We encourage you to visit CAASPP: Keeping California's Students on Track for College and Career. This resource is designed to be a gateway for understanding student scores on the CAASPP. Additionally, California has developed the following resources for parents and guardians to help understand student score reports:
Grade 3: CAASPP Understanding Your Student Score Report (English) (PDF)
Grade 3: CAASPP Understanding Your Student Score Report (Spanish) (PDF)
Grade 3: CAASPP Understanding Your Student Score Report (Vietnamese) (PDF)
Grade 4, 6, and 7: CAASPP Understanding Your Student Score Report (English) (PDF)
Grade 4, 6, and 7: CAASPP Understanding Your Student Score Report (Spanish) (PDF)
Grade 4, 6, and 7: CAASPP Understanding Your Student Score Report (Vietnamese) (PDF)
Grade 5 and 8: CAASPP Understanding Your Student Score Report (English) (PDF)
Grade 5 and 8: CAASPP Understanding Your Student Score Report (Spanish) (PDF)
Grade 5 and 8: CAASPP Understanding Your Student Score Report (Vietnamese) (PDF)
A Single Point of Information
The scores parents receive are just one piece of information to describe a student's achievement and academic progress. Classroom projects, writing assignments, math exercises, and our own tests given throughout the year all contribute important information as we build a clear picture of how each student is progressing.

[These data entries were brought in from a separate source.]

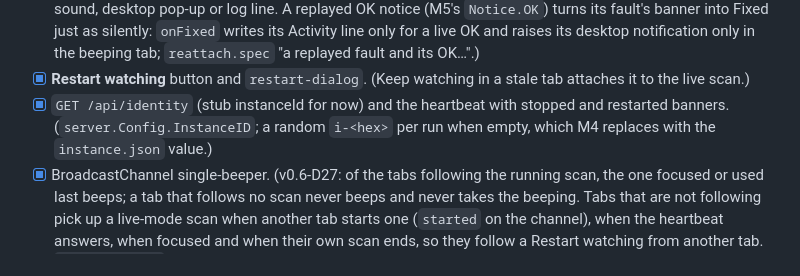
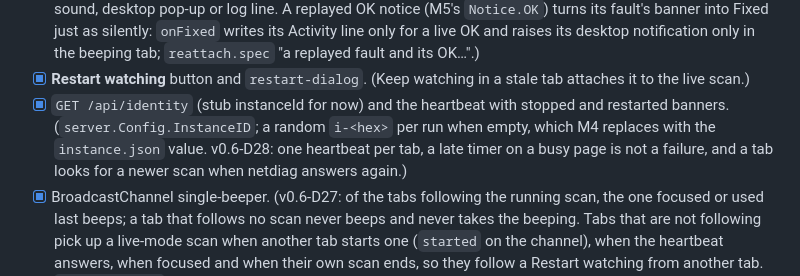
Before and after one commit to donaldsteele/netdiag, a Markdown page: roadmap/v0.6.md, the part around the change. Rendered like a GitHub page.

Commit message:
roadmap: v0.6-D28, when the heartbeat counts a failure
One heartbeat per tab. A late timer on a busy page is not a failure.
When netdiag answers again, the tab looks for a newer scan. The M3
identity tick cites it.

Co-Authored-By: Claude Opus 5.5 <noreply@anthropic.com>

```diff
--- a/roadmap/v0.6.md
+++ b/roadmap/v0.6.md
@@ -1001,7 +1001,7 @@ Sizes: S is up to 2 dev-days, M is 3-5, L is 6-10. Each milestone merges with `g
 - [x] `ReplaceLive`, `WatchingError`, `Registry.Start` guard, the `handleStart` 409, MCP `alreadyWatching`. (`scan.ErrWatching` is matched by `errors.Is`; the registry clears `ReplaceLive` before the scan starts, so saved requests never hold it. The origin is `ScanRequest.WithOrigin`/`Origin()` with `model.OriginUI` and `model.OriginMCP`; `handleStart` sets ui, MCP sets mcp. D19: `cancel_scan` answers `cancelled:false` with the note for a live-mode scan from the window, in its first pass too (D26). `ReplaceLive` joins the forbidden substrings in `authority_test.go`.)
 - [x] `GET /api/scans/running`. `init()` reattaches. Silent banner rebuild on replay. (`Service.Running()` gives the route its `{id,state,startedAt,liveSince,request:{cidr,interface,live,liveIntervalSec}}`; `Scan.LiveSince()` is stamped when the scan goes live. Replayed notices rebuild their banners without a sound, desktop pop-up or log line. A replayed OK notice (M5's `Notice.OK`) turns its fault's banner into Fixed just as silently: `onFixed` writes its Activity line only for a live OK and raises its desktop notification only in the beeping tab; `reattach.spec` "a replayed fault and its OK…".)
 - [x] **Restart watching** button and `restart-dialog`. (Keep watching in a stale tab attaches it to the live scan.)
-- [x] `GET /api/identity` (stub instanceId for now) and the heartbeat with stopped and restarted banners. (`server.Config.InstanceID`; a random `i-<hex>` per run when empty, which M4 replaces with the `instance.json` value.)
+- [x] `GET /api/identity` (stub instanceId for now) and the heartbeat with stopped and restarted banners. (`server.Config.InstanceID`; a random `i-<hex>` per run when empty, which M4 replaces with the `instance.json` value. v0.6-D28: one heartbeat per tab, a late timer on a busy page is not a failure, and a tab looks for a newer scan when netdiag answers again.)
 - [x] BroadcastChannel single-beeper. (v0.6-D27: of the tabs following the running scan, the one focused or used last beeps; a tab that follows no scan never beeps and never takes the beeping. Tabs that are not following pick up a live-mode scan when another tab starts one (`started` on the channel), when the heartbeat answers, when focused and when their own scan ends, so they follow a Restart watching from another tab. `reattach.spec` covers the beeping hand-over, an idle focused tab, and both ways of following.)
 - [x] Update `TestLiveScanReplacedAndExport` (`internal/server/server_test.go:278-317`) to expect 409 without `replaceLive` and 202 with it.
 - Acceptance: start live, reload, and the table, health and live pill return with no beep. MCP `start_scan` during live returns `alreadyWatching:true` and the scan is still `live` (a Go test). Kill the backend (the started PID only, never by image name) and the stopped banner appears within 30 s. (Automated: `reattach.spec` "reload while live…" with an AudioContext spy, the stopped banner within 30 s against mocked failures, `TestStartScanAlreadyWatching`, `TestCancelScanRefusesUILive`, `TestRegistryKeepsWatching`, `TestRunningRoute`, `TestIdentity`. Checked by hand on 2026-10-17 against a netdiag started on a random port with its own data folder: live scan of this computer's address, reload with 0 beeps, a second start got 409, and after that PID was killed the stopped banner showed in 5.5 s.)
```
Also changed, not shown: roadmap/README.md (+1 -0 lines).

As you assess your child's progress, we recommend that you too consider the annual state test scores just one piece of information. Take a look at your child's classroom accomplishments as well as the scores, and use this complete body of information when helping your child set goals for improvement. We also invite and encourage you to participate in our Parent University to learn more about the California content standards.

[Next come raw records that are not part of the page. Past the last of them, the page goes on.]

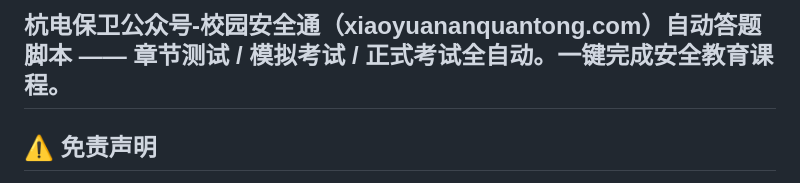
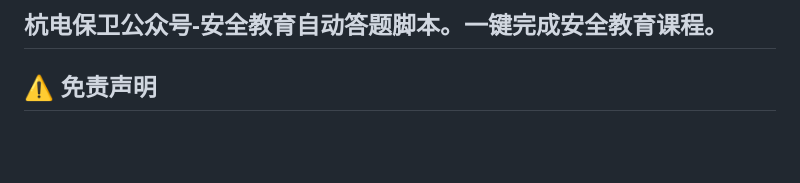
Before and after one commit to junshanxu/HDU-xiaoyuananquantong, a Markdown page: README.md, the part around the change. Rendered like a GitHub page; blank space fills up the shorter version.

Commit message:
Simplify README title for safety script

```diff
--- a/README.md
+++ b/README.md
@@ -1,4 +1,4 @@
-## 杭电保卫公众号-校园安全通（xiaoyuananquantong.com）自动答题脚本 —— 章节测试 / 模拟考试 / 正式考试全自动。一键完成安全教育课程。
+## 杭电保卫公众号-安全教育自动答题脚本。一键完成安全教育课程。
 ## ⚠️ 免责声明
 
 本项目仅供学习与技术交流，**不鼓励也不协助任何违反校规的行为**。使用者需自行确认所在学校是否允许使用自动化工具完成安全教育课程，并对自己的行为负责。作者不对使用本脚本产生的任何后果承担责任。
```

A New Testing System Built to Help
This is the second year that we have assessed the progress we expect our students to make over time toward college and career readiness. We are in a transition period—we have identified new skills that students should master, we have been teaching those skills in new ways, and now we are assessing progress with a new test. Additionally, we have raised expectations for what students should be able to do, so this year's results may show that students will need to make substantial progress to master the desired skills. As students spend more time with the new curriculum, their skills will improve.
This past spring, students in grades three through eight took part in the first statewide administration of the Smarter Balanced Assessments, which are part of an overall testing system called the California Assessment of Student Performance and Progress (CAASPP). The tests are an academic check-up, designed to give teachers feedback they need to improve instruction and the tools to improve teaching and learning.
Scores: Re-setting the System
The new tests are fundamentally different from the old exams to make any reliable comparisons between old scores and new. Student and district scores cannot be compared to scores previously reported on the STAR Program tests because this test is based on the new content standards, involves different types of test questions, and will not be reported using the STAR Program reporting categories.
Based on trial runs of some test questions in California and other states, many students will need to make significant progress to reach the standards set for math and literacy that accompany college and career readiness. No student, parent, or teacher should be discouraged by scores, which will never be used to determine whether a student moves on to the next grade. Rather, the results will provide an opportunity to focus on the needs of students and support teachers and schools in their work.
Patience and Persistence
California's assessment system represents the next step in our comprehensive plan to promote high-quality teaching and learning and improve student outcomes. Teachers in California support these changes because, unlike in other states, the primary purpose of testing here is to support learning, not to impose high-stakes consequences. This plan recognizes that assessments can play a role in promoting high-quality instruction.
In a state as diverse and complex as California, adjustments will always be needed to make lasting progress. Patience and persistence will be required to help our schools continue to succeed during this time of transition.
** The above information was adapted from the California Department of Education